## Assignment
Locate the string "claudes" throughout the material and copy every line in which it occurs.

━━━━━ Source information

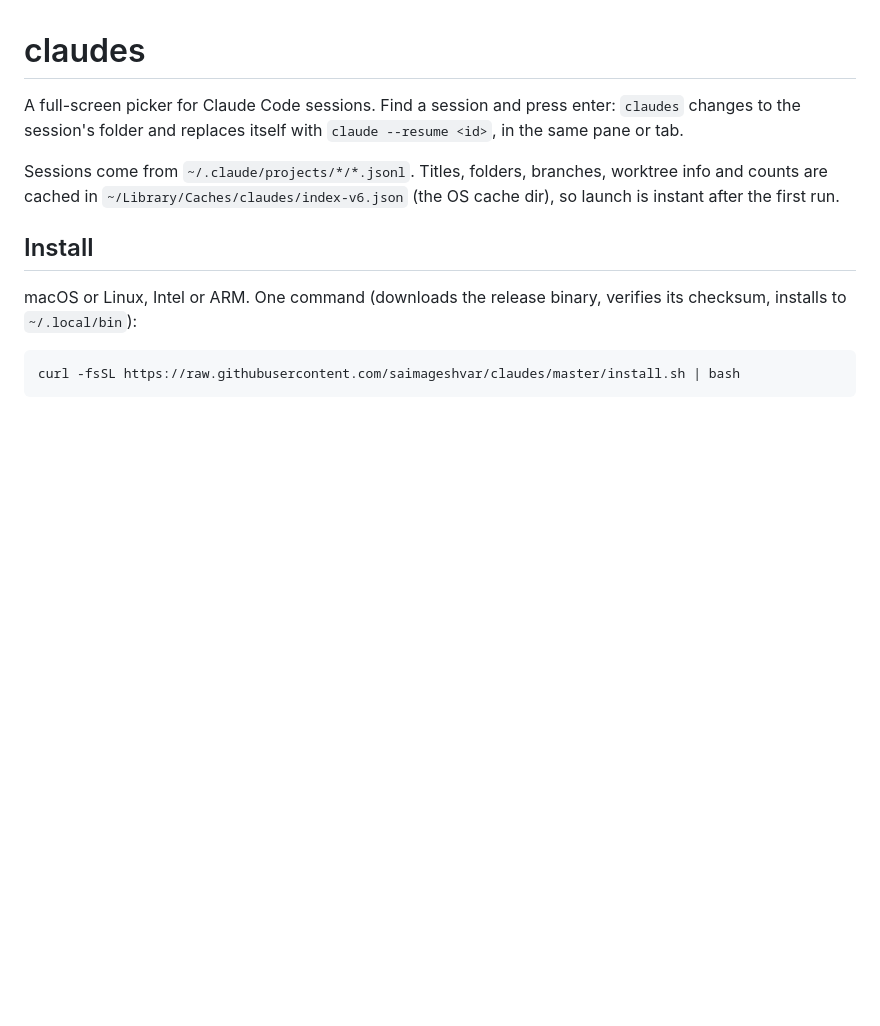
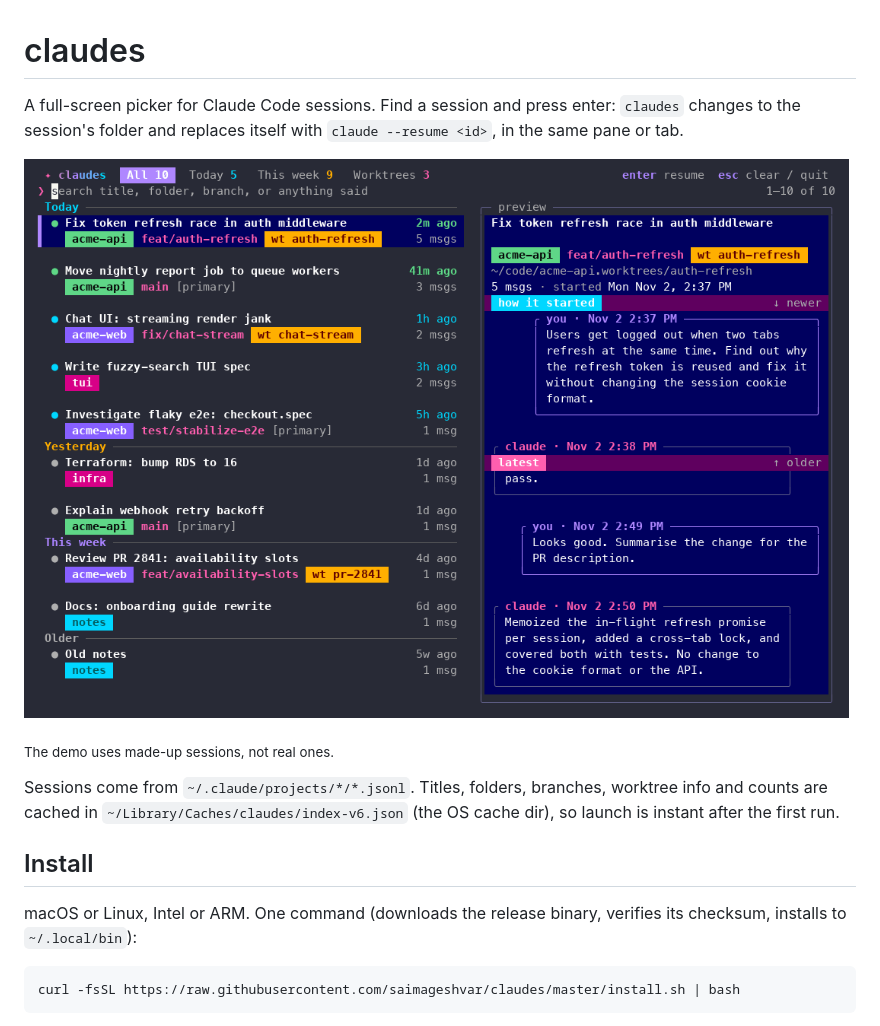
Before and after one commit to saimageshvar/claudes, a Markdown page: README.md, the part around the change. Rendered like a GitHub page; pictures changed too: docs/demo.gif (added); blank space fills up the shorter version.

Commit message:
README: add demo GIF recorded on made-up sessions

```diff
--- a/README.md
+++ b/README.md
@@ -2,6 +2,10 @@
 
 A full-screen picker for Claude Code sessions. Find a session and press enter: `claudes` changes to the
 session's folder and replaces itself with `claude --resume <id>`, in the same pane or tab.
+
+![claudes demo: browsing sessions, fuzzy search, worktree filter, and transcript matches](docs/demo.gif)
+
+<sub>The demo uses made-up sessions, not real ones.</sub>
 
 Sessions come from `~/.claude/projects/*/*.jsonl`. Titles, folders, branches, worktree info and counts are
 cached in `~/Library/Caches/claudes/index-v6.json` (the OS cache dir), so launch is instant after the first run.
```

━━━━━━━━━━

## Problem solution
Before and after one commit to saimageshvar/claudes, a Markdown page: README.md, the part around the change. Rendered like a GitHub page; pictures changed too: docs/demo.gif (added); blank space fills up the shorter version.
 A full-screen picker for Claude Code sessions. Find a session and press enter: `claudes` changes to the
+![claudes demo: browsing sessions, fuzzy search, worktree filter, and transcript matches](docs/demo.gif)
 cached in `~/Library/Caches/claudes/index-v6.json` (the OS cache dir), so launch is instant after the first run.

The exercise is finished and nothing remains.